-- Task directions --
Could each entry below be printed again exactly as given?

(Collected data)

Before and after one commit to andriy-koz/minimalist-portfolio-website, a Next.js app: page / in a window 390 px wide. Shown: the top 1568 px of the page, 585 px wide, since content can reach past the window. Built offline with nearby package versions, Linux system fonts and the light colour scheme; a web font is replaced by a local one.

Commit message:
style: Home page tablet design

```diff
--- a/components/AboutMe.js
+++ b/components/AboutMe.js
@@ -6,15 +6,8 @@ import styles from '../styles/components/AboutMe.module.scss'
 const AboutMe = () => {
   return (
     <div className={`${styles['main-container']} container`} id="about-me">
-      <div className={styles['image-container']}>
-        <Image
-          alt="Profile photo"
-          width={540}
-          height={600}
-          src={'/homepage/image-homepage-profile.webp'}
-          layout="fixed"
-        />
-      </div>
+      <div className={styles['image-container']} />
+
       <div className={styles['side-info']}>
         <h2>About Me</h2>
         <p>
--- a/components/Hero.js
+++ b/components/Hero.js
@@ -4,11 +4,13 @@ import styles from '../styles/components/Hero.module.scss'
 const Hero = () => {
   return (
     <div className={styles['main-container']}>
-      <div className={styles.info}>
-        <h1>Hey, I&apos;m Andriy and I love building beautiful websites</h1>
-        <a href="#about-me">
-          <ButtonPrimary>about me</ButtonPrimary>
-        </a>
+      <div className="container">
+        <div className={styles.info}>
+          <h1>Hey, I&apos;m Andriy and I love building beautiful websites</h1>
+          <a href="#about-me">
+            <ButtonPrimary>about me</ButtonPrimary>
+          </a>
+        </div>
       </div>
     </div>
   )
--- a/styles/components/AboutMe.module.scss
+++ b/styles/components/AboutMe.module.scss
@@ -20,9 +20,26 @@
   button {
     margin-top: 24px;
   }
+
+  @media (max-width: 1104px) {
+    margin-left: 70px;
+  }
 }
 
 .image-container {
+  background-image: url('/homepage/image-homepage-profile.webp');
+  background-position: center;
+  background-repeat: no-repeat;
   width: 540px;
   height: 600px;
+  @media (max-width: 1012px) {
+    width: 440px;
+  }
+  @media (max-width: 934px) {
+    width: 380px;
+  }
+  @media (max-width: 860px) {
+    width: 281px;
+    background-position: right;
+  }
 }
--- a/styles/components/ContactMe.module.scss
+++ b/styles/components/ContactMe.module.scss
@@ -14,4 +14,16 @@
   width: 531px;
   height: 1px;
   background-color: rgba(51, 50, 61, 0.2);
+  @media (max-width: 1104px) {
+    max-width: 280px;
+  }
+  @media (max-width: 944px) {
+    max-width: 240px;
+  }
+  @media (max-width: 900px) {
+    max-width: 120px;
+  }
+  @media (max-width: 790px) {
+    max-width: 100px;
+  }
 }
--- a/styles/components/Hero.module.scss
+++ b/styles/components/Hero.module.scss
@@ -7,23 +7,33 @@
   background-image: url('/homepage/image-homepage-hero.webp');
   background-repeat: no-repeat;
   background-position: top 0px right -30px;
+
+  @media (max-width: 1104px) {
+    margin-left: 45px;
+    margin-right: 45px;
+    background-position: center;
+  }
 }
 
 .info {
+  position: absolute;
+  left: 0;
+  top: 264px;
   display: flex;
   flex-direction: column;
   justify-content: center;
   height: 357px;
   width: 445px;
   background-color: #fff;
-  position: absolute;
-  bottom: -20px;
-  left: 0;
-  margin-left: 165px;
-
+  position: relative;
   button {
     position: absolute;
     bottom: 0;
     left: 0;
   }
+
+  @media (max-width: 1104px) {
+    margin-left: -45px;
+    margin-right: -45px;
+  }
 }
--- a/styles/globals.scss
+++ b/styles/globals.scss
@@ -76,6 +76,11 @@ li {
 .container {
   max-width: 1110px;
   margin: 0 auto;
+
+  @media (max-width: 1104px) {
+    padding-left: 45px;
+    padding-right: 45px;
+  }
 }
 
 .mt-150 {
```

-- Task answer --
Before and after one commit to andriy-koz/minimalist-portfolio-website, a Next.js app: page / in a window 390 px wide. Shown: the top 1568 px of the page, 585 px wide, since content can reach past the window. Built offline with nearby package versions, Linux system fonts and the light colour scheme; a web font is replaced by a local one.

Commit message:
style: Home page tablet design

```diff
--- a/components/AboutMe.js
+++ b/components/AboutMe.js
@@ -6,15 +6,8 @@ import styles from '../styles/components/AboutMe.module.scss'
 const AboutMe = () => {
   return (
     <div className={`${styles['main-container']} container`} id="about-me">
-      <div className={styles['image-container']}>
-        <Image
-          alt="Profile photo"
-          width={540}
-          height={600}
-          src={'/homepage/image-homepage-profile.webp'}
-          layout="fixed"
-        />
-      </div>
+      <div className={styles['image-container']} />
+
       <div className={styles['side-info']}>
         <h2>About Me</h2>
         <p>
--- a/components/Hero.js
+++ b/components/Hero.js
@@ -4,11 +4,13 @@ import styles from '../styles/components/Hero.module.scss'
 const Hero = () => {
   return (
     <div className={styles['main-container']}>
-      <div className={styles.info}>
-        <h1>Hey, I&apos;m Andriy and I love building beautiful websites</h1>
-        <a href="#about-me">
-          <ButtonPrimary>about me</ButtonPrimary>
-        </a>
+      <div className="container">
+        <div className={styles.info}>
+          <h1>Hey, I&apos;m Andriy and I love building beautiful websites</h1>
+          <a href="#about-me">
+            <ButtonPrimary>about me</ButtonPrimary>
+          </a>
+        </div>
       </div>
     </div>
   )
--- a/styles/components/AboutMe.module.scss
+++ b/styles/components/AboutMe.module.scss
@@ -20,9 +20,26 @@
   button {
     margin-top: 24px;
   }
+
+  @media (max-width: 1104px) {
+    margin-left: 70px;
+  }
 }
 
 .image-container {
+  background-image: url('/homepage/image-homepage-profile.webp');
+  background-position: center;
+  background-repeat: no-repeat;
   width: 540px;
   height: 600px;
+  @media (max-width: 1012px) {
+    width: 440px;
+  }
+  @media (max-width: 934px) {
+    width: 380px;
+  }
+  @media (max-width: 860px) {
+    width: 281px;
+    background-position: right;
+  }
 }
--- a/styles/components/ContactMe.module.scss
+++ b/styles/components/ContactMe.module.scss
@@ -14,4 +14,16 @@
   width: 531px;
   height: 1px;
   background-color: rgba(51, 50, 61, 0.2);
+  @media (max-width: 1104px) {
+    max-width: 280px;
+  }
+  @media (max-width: 944px) {
+    max-width: 240px;
+  }
+  @media (max-width: 900px) {
+    max-width: 120px;
+  }
+  @media (max-width: 790px) {
+    max-width: 100px;
+  }
 }
--- a/styles/components/Hero.module.scss
+++ b/styles/components/Hero.module.scss
@@ -7,23 +7,33 @@
   background-image: url('/homepage/image-homepage-hero.webp');
   background-repeat: no-repeat;
   background-position: top 0px right -30px;
+
+  @media (max-width: 1104px) {
+    margin-left: 45px;
+    margin-right: 45px;
+    background-position: center;
+  }
 }
 
 .info {
+  position: absolute;
+  left: 0;
+  top: 264px;
   display: flex;
   flex-direction: column;
   justify-content: center;
   height: 357px;
   width: 445px;
   background-color: #fff;
-  position: absolute;
-  bottom: -20px;
-  left: 0;
-  margin-left: 165px;
-
+  position: relative;
   button {
     position: absolute;
     bottom: 0;
     left: 0;
   }
+
+  @media (max-width: 1104px) {
+    margin-left: -45px;
+    margin-right: -45px;
+  }
 }
--- a/styles/globals.scss
+++ b/styles/globals.scss
@@ -76,6 +76,11 @@ li {
 .container {
   max-width: 1110px;
   margin: 0 auto;
+
+  @media (max-width: 1104px) {
+    padding-left: 45px;
+    padding-right: 45px;
+  }
 }
 
 .mt-150 {
```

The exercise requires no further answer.